Devoid of direction, apart from a little art training, I was lucky to land a job for a fine art publishing company in London representing the likes of David Hockney, Frank Stella and Howard Hodgkin. It was February and one of the first jobs I was asked to do was prune a large Wisteria sinensis that filled a big south-facing wall of the Portobello Road studio. Looking back, this was to be my first ever gardening chore. I'd like to be able to tell you that I took to the task like a fish to water. The fact is, I hated it. It was cold and apart from some hasty (and rather ill-tempered) instructions fired at me from my boss (with far more important things to worry about, like who had left an egg sandwich wedged in a consignment of limited edition posters that had just turned up in New York), I had no clue of what good I was doing apart from rescuing pipes, gutters and tiles from the probing tentacles of this unruly climber.
Later, in August, I was asked once again to reign it in, but in a more measured way to let sunlight reach the main stems. This was to encourage the formation of flower buds the following year (as was a liberal sprinkling of a potash-rich fertiliser where the trunk bulged out of old York stone). I never saw the results. Gymnasium management tempted me back to sport for one last (and futile, as it turned out) effort. It would be some years before I'd tackle this task again, this time under the kind guidance of my friend and mentor, Pat, whose ancient wisteria attached to the back of the house welcomed you with outstretched arms and scented early summer with its delicate perfume. By then I'd come to appreciate the magnificence of a good specimen - ones with gnarled trunks and branches that could seemingly travel anywhere given enough sustenance and care - and how they lend real character to a building, structure or frame. Ted, a landscaper who taught me how to lay slabs and build walls, would proudly show me a beautiful white-flowered variety entwined with a free-standing arbour that doubled as a shady sanctuary for a small collection of bonsai trees when the heat of the summer became too intense. Isolated away from the warmth of the house it took its chances and would occasionally make a sorry sight after a late-spring frost.

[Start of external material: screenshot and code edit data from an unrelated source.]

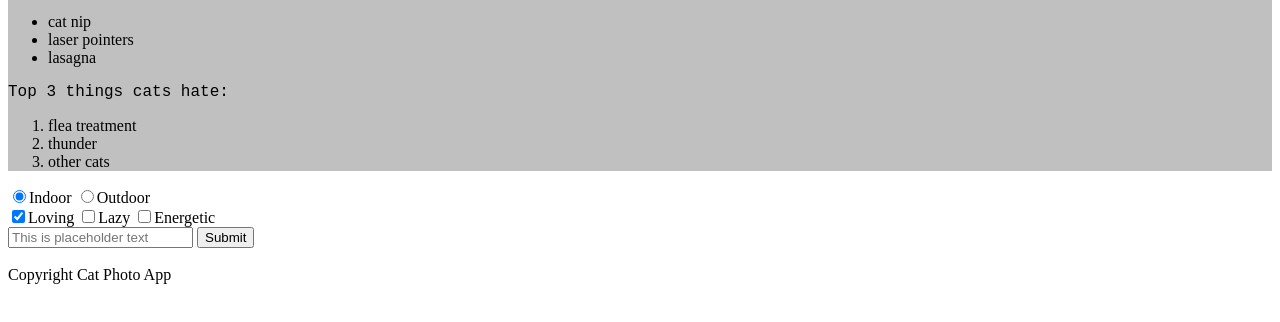
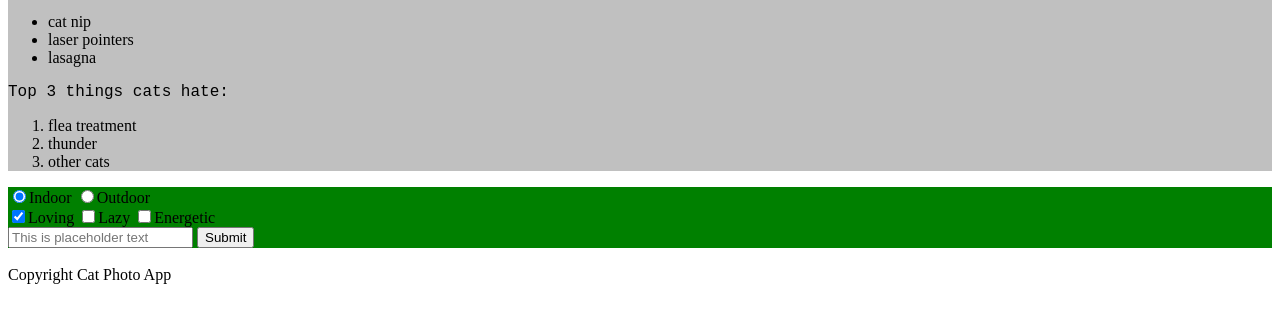
Before and after one commit to marcelosperalta/docs_html_css, a plain HTML site: page course_freecodecamp/index.html in a window 1280 px wide. Shown: the part 268-590 px from the top of the page. Drawn offline with Linux system fonts and the light colour scheme.

Commit message:
HTML_CSS

```diff
--- a/course_freecodecamp/index.html
+++ b/course_freecodecamp/index.html
@@ -30,6 +30,9 @@
         }
         .silver-background {
             background-color: silver;
+        }
+        #cat-photo-form {
+            background-color: green;
         }
     </style>
 </head>
@@ -98,7 +101,7 @@
             the resulting form data would be indoor-outdoor=on, which is not useful.
             So the value attribute needs to be set to something to identify the option.
         -->
-        <form action="https://www.freecatphotoapp.com/submit-cat-photo">
+        <form action="https://www.freecatphotoapp.com/submit-cat-photo" id="cat-photo-form">
             <label for="indoor">
                 <input type="radio" name="indoor-outdoor" value="indoor" id="indoor" checked>Indoor
             </label>
```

Free-standing wisterias in pots or planted directly into the ground are interesting, but the scale of the leaves and flowers often make the plant look slightly ridiculous - like a long-haired Saluki or Afghan Hound. There's something about the marriage of wisteria and architecture that is quite overwhelming in its appeal. The symbiosis is complete when both house and plant have aged together over many years. It's as if the framework of the wisteria somehow represents the structure of the house itself, its searching branches seeming to breathe life into bricks and mortar.

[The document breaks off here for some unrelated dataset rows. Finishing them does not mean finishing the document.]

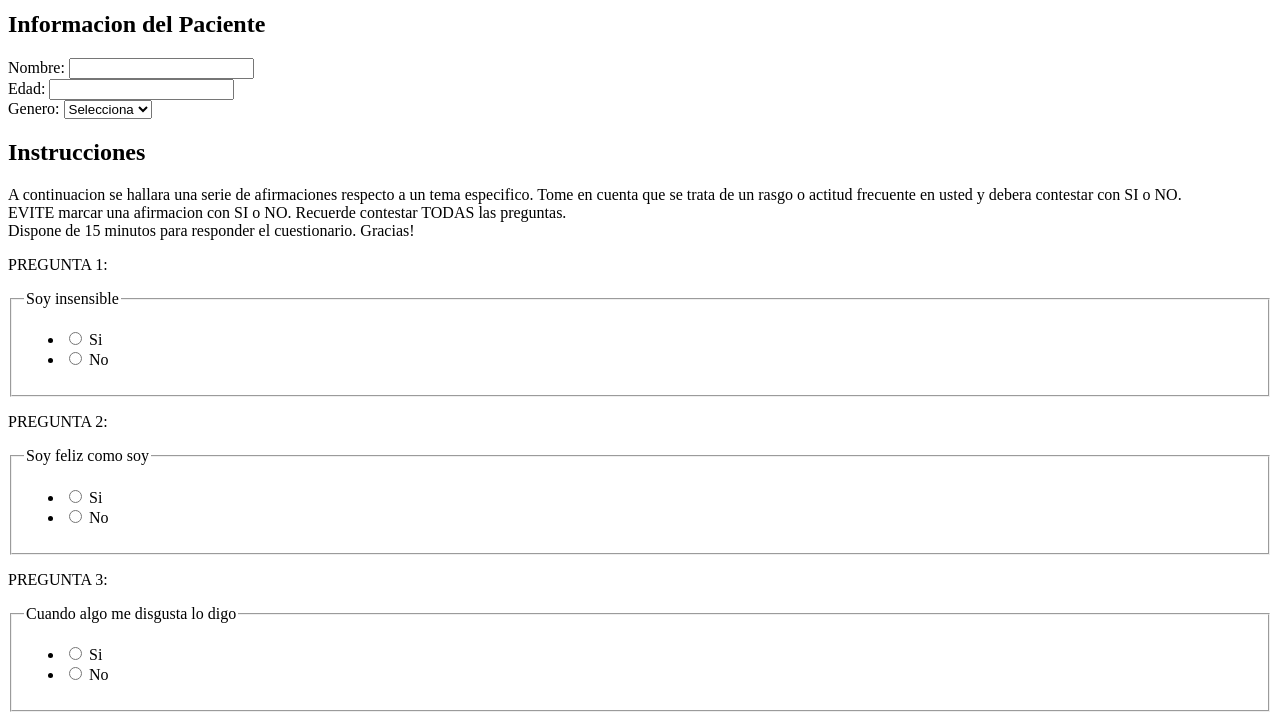
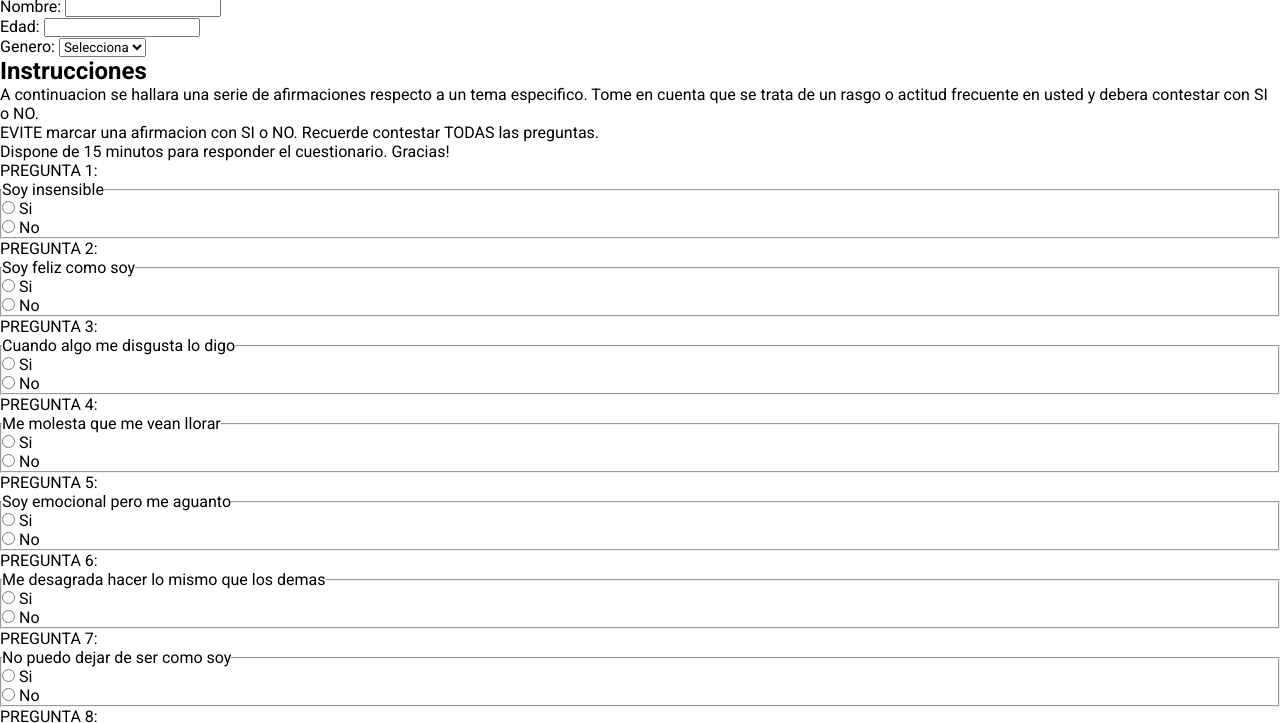
Before and after one commit to cuauh-cabrera/gestalt-test-app, a plain HTML site: page index.html in a window 1280 px wide. Shown: the part 69-792 px from the top of the page. Drawn offline with Linux system fonts and the light colour scheme.

Commit message:
Add styles.css

```diff
--- a/index.html
+++ b/index.html
@@ -5,6 +5,12 @@
     <meta charset="UTF-8">
     <meta http-equiv="X-UA-Compatible" content="IE=edge">
     <meta name="viewport" content="width=device-width, initial-scale=1.0">
+    <link rel="preconnect" href="https://fonts.googleapis.com">
+    <link rel="preconnect" href="https://fonts.gstatic.com" crossorigin>
+    <link href="https://fonts.googleapis.com/css2?family=Roboto:wght@100;300;400;500;700&display=swap" rel="stylesheet">
+    <link rel="stylesheet" href="https://use.fontawesome.com/releases/v5.8.2/css/all.css"
+        integrity="sha384-oS3vJWv+0UjzBfQzYUhtDYW+Pj2yciDJxpsK1OYPAYjqT085Qq/1cq5FLXAZQ7Ay" crossorigin="anonymous">
+    <link rel="stylesheet" href="./styles.css">
     <title>Test Psicodiagnóstico Gestalt de Salama</title>
 </head>
 
--- /dev/null
+++ b/styles.css
@@ -0,0 +1,27 @@
+/* CSS Reset */
+
+* {
+    margin: 0;
+    padding: 0;
+    box-sizing: border-box;
+    font-family: 'Roboto', sans-serif;
+}
+
+ul,
+ol {
+    list-style-type: none;
+    padding: 0;
+    margin: 0;
+}
+
+ul li,
+ol li {
+    text-decoration: none;
+    list-style: none;
+}
+
+ul a,
+ol a {
+    text-decoration: none;
+    color: black;
+}
```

The leaves that come after the wisteria has flowered shroud this bond to a certain extent. The framework, lost beneath a blanket of foliage, quietly but purposefully explores the potential for new pastures to grip. It's a survival technique. Wisteria in the wild forests of China need to grow quickly from the shade of woodland into the canopies of trees where sunlight can ripen stems enough for them to set flower and, therefore, seed.

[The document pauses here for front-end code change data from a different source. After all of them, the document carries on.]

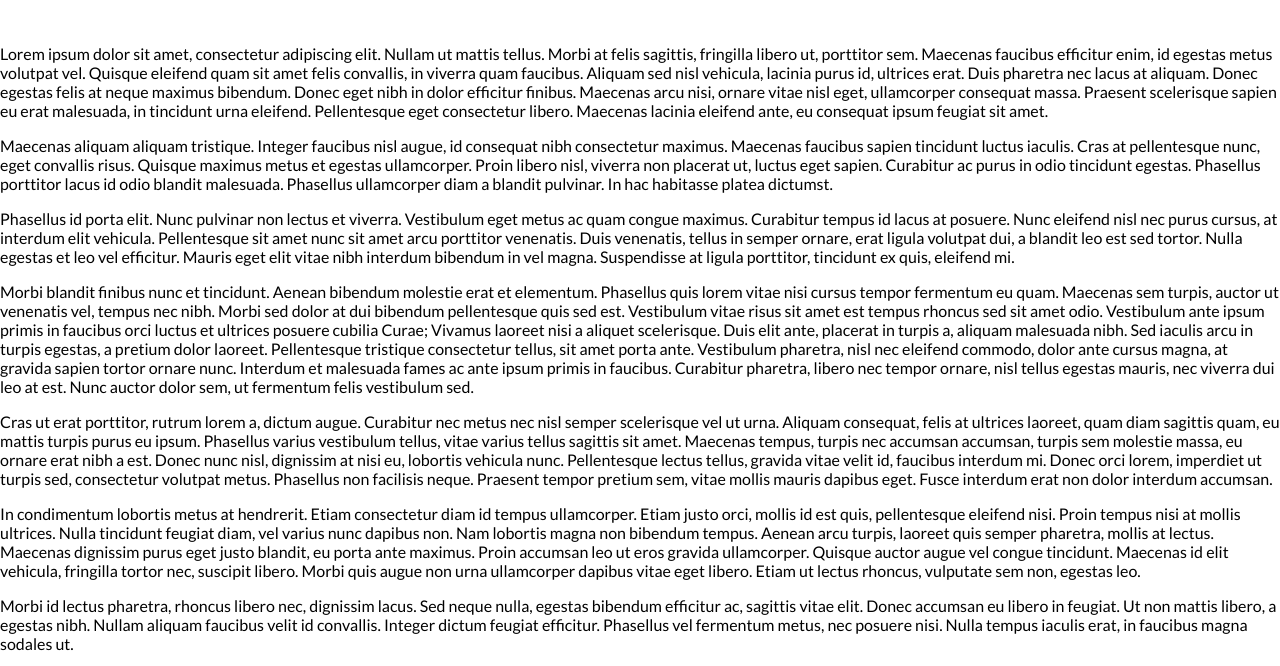
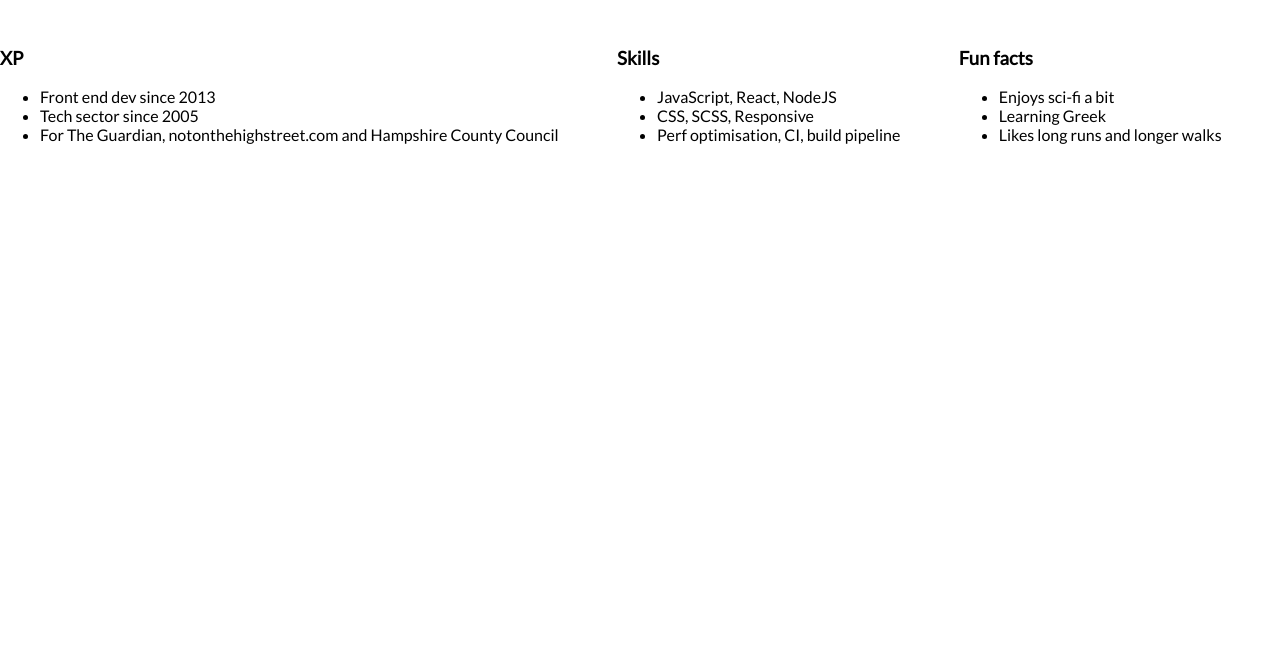
Before and after one commit to SiAdcock/siadcock.github.io, a website: page index.html in a window 1280 px wide. Shown: the part 772-1438 px from the top of the page. Drawn offline with Linux system fonts and the light colour scheme.

Commit message:
basic about section

```diff
--- a/index.html
+++ b/index.html
@@ -13,15 +13,47 @@
   <link rel="stylesheet" href="build/styles/main.css">
 </head>
 <body>
-<div class="parallax banner">
+<div class="parallax">
+  <div class="parallax__group banner">
     <div class="parallax__layer parallax__layer--back banner__background"></div>
     <div class="parallax__layer parallax__layer--front banner__content">
       <h1>Simon Adcock</h1>
     </div>
   </div>
-<div class="about">
+
+  <div class="parallax__group about">
     <div class="about__background"></div>
     <div class="about__content">
+      <div class="about__content__xp">
+        <h3>XP</h3>
+        <ul>
+          <li>Front end dev since 2013</li>
+          <li>Tech sector since 2005</li>
+          <li>For The Guardian, notonthehighstreet.com and Hampshire County Council</li>
+        </ul>
+      </div>
+      <div class="about__content__skills">
+        <h3>Skills</h3>
+        <ul>
+          <li>JavaScript, React, NodeJS</li>
+          <li>CSS, SCSS, Responsive</li>
+          <li>Perf optimisation, CI, build pipeline</li>
+        </ul>
+      </div>
+      <div class="about__content__fun">
+        <h3>Fun facts</h3>
+        <ul>
+          <li>Enjoys sci-fi a bit</li>
+          <li>Learning Greek</li>
+          <li>Likes long runs and longer walks</li>
+        </ul>
+      </div>
+    </div>
+  </div>
+
+  <div class="other">
+    <div class="other__background"></div>
+    <div class="other__content">
       <p>Lorem ipsum dolor sit amet, consectetur adipiscing elit. Nullam ut mattis tellus. Morbi at felis sagittis,
         fringilla
         libero ut, porttitor sem. Maecenas faucibus efficitur enim, id egestas metus volutpat vel. Quisque eleifend quam
@@ -29,11 +61,13 @@
         amet felis convallis, in viverra quam faucibus. Aliquam sed nisl vehicula, lacinia purus id, ultrices erat. Duis
         pharetra nec lacus at aliquam. Donec egestas felis at neque maximus bibendum. Donec eget nibh in dolor efficitur
         finibus. Maecenas arcu nisi, ornare vitae nisl eget, ullamcorper consequat massa. Praesent scelerisque sapien eu
-      erat malesuada, in tincidunt urna eleifend. Pellentesque eget consectetur libero. Maecenas lacinia eleifend ante,
+        erat malesuada, in tincidunt urna eleifend. Pellentesque eget consectetur libero. Maecenas lacinia eleifend
+        ante,
         eu
         consequat ipsum feugiat sit amet.</p>
 
-    <p>Maecenas aliquam aliquam tristique. Integer faucibus nisl augue, id consequat nibh consectetur maximus. Maecenas
+      <p>Maecenas aliquam aliquam tristique. Integer faucibus nisl augue, id consequat nibh consectetur maximus.
+        Maecenas
         faucibus sapien tincidunt luctus iaculis. Cras at pellentesque nunc, eget convallis risus. Quisque maximus metus
         et
         egestas ullamcorper. Proin libero nisl, viverra non placerat ut, luctus eget sapien. Curabitur ac purus in odio
@@ -41,15 +75,18 @@
         pulvinar. In hac habitasse platea dictumst.</p>
 
       <p>Phasellus id porta elit. Nunc pulvinar non lectus et viverra. Vestibulum eget metus ac quam congue maximus.
-      Curabitur tempus id lacus at posuere. Nunc eleifend nisl nec purus cursus, at interdum elit vehicula. Pellentesque
+        Curabitur tempus id lacus at posuere. Nunc eleifend nisl nec purus cursus, at interdum elit vehicula.
+        Pellentesque
         sit amet nunc sit amet arcu porttitor venenatis. Duis venenatis, tellus in semper ornare, erat ligula volutpat
         dui,
-      a blandit leo est sed tortor. Nulla egestas et leo vel efficitur. Mauris eget elit vitae nibh interdum bibendum in
+        a blandit leo est sed tortor. Nulla egestas et leo vel efficitur. Mauris eget elit vitae nibh interdum bibendum
+        in
         vel magna. Suspendisse at ligula porttitor, tincidunt ex quis, eleifend mi.</p>
 
       <p>Morbi blandit finibus nunc et tincidunt. Aenean bibendum molestie erat et elementum. Phasellus quis lorem vitae
         nisi
-      cursus tempor fermentum eu quam. Maecenas sem turpis, auctor ut venenatis vel, tempus nec nibh. Morbi sed dolor at
+        cursus tempor fermentum eu quam. Maecenas sem turpis, auctor ut venenatis vel, tempus nec nibh. Morbi sed dolor
+        at
         dui bibendum pellentesque quis sed est. Vestibulum vitae risus sit amet est tempus rhoncus sed sit amet odio.
         Vestibulum ante ipsum primis in faucibus orci luctus et ultrices posuere cubilia Curae; Vivamus laoreet nisi a
         aliquet scelerisque. Duis elit ante, placerat in turpis a, aliquam malesuada nibh. Sed iaculis arcu in turpis
@@ -61,7 +98,8 @@
 
       <p>Cras ut erat porttitor, rutrum lorem a, dictum augue. Curabitur nec metus nec nisl semper scelerisque vel ut
         urna.
-      Aliquam consequat, felis at ultrices laoreet, quam diam sagittis quam, eu mattis turpis purus eu ipsum. Phasellus
+        Aliquam consequat, felis at ultrices laoreet, quam diam sagittis quam, eu mattis turpis purus eu ipsum.
+        Phasellus
         varius vestibulum tellus, vitae varius tellus sagittis sit amet. Maecenas tempus, turpis nec accumsan accumsan,
         turpis sem molestie massa, eu ornare erat nibh a est. Donec nunc nisl, dignissim at nisi eu, lobortis vehicula
         nunc.
@@ -74,7 +112,8 @@
       <p>In condimentum lobortis metus at hendrerit. Etiam consectetur diam id tempus ullamcorper. Etiam justo orci,
         mollis
         id est quis, pellentesque eleifend nisi. Proin tempus nisi at mollis ultrices. Nulla tincidunt feugiat diam, vel
-      varius nunc dapibus non. Nam lobortis magna non bibendum tempus. Aenean arcu turpis, laoreet quis semper pharetra,
+        varius nunc dapibus non. Nam lobortis magna non bibendum tempus. Aenean arcu turpis, laoreet quis semper
+        pharetra,
         mollis at lectus. Maecenas dignissim purus eget justo blandit, eu porta ante maximus. Proin accumsan leo ut eros
         gravida ullamcorper. Quisque auctor augue vel congue tincidunt. Maecenas id elit vehicula, fringilla tortor nec,
         suscipit libero. Morbi quis augue non urna ullamcorper dapibus vitae eget libero. Etiam ut lectus rhoncus,
@@ -88,7 +127,8 @@
 
       <p>Ut volutpat rutrum maximus. Interdum et malesuada fames ac ante ipsum primis in faucibus. Phasellus in mollis
         nulla,
-      quis dictum tellus. Aliquam tempus lectus et aliquam congue. Aliquam consectetur condimentum arcu sed congue. Sed
+        quis dictum tellus. Aliquam tempus lectus et aliquam congue. Aliquam consectetur condimentum arcu sed congue.
+        Sed
         condimentum nisl est. Duis nunc urna, tristique ut laoreet in, congue et lectus. Etiam sapien orci, viverra vel
         posuere vitae, egestas in felis. In posuere est in pretium tincidunt. Duis dolor tellus, accumsan a rhoncus in,
         tempor nec metus.</p>
@@ -98,7 +138,8 @@
         Nullam commodo quis metus nec facilisis. Phasellus auctor nulla nisl, eu pharetra elit viverra quis. Mauris eu
         lectus erat. Pellentesque semper turpis non orci placerat finibus. Cras imperdiet fringilla velit, quis
         pellentesque
-      neque vehicula ac. Donec auctor, quam id venenatis tempus, felis felis dignissim mauris, ac sagittis dui libero at
+        neque vehicula ac. Donec auctor, quam id venenatis tempus, felis felis dignissim mauris, ac sagittis dui libero
+        at
         est. Etiam sit amet vestibulum ipsum, ut porta metus. Mauris purus orci, ullamcorper sed orci non, consequat
         dignissim massa.</p>
 
@@ -109,5 +150,6 @@
         turpis nulla pellentesque turpis, et tempor urna dui nec felis. Morbi cursus tincidunt urna quis varius.</p>
     </div>
   </div>
+</div>
 </body>
 </html>
--- a/src/styles/layout/_parallax.scss
+++ b/src/styles/layout/_parallax.scss
@@ -1,8 +1,13 @@
 .parallax {
-  height: 100vh;
   perspective: 1px;
   overflow-x: hidden;
   overflow-y: auto;
+}
+
+.parallax__group {
+  position: relative;
+  height: 100vh;
+  transform-style: preserve-3d;
 }
 
 .parallax__layer {
--- a/src/styles/main.scss
+++ b/src/styles/main.scss
@@ -3,3 +3,4 @@
 @import "common/base";
 @import "layout/parallax";
 @import "modules/banner";
+@import "modules/about";
--- /dev/null
+++ b/src/styles/modules/_about.scss
@@ -0,0 +1,25 @@
+.about {
+
+}
+
+.about__background {
+
+}
+
+.about__content {
+
+}
+
+.about__content__xp {
+
+}
+
+@media screen and (min-width: $tablet) {
+  .about__content {
+    display: flex;
+
+    & > div {
+      flex: 1 1 auto;
+    }
+  }
+}
```
Also changed, not shown: build/styles/main.css. Lines whose indentation alone changed are shown as unchanged.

There is no real need, therefore, to prune wisteria, but its association with buildings and structures makes this a practical requirement. The bonus, of course, is that pruning encourages flowering spurs much like it does with fruit trees. Cutting back stems to about 30cm in August allows light to ripen the wood. Enough leaves must be left on the plant, though, to nourish it. The plant benefits from another prune (back to two or three buds) in February, to encourage the spurs that will produce the flowers they are valued for. While wisteria is good for most soils and will withstand a fair amount of drought, it's worth giving wall-trained plants extra attention by way of mulch and extra water during prolonged dry spells in late summer.Reuse content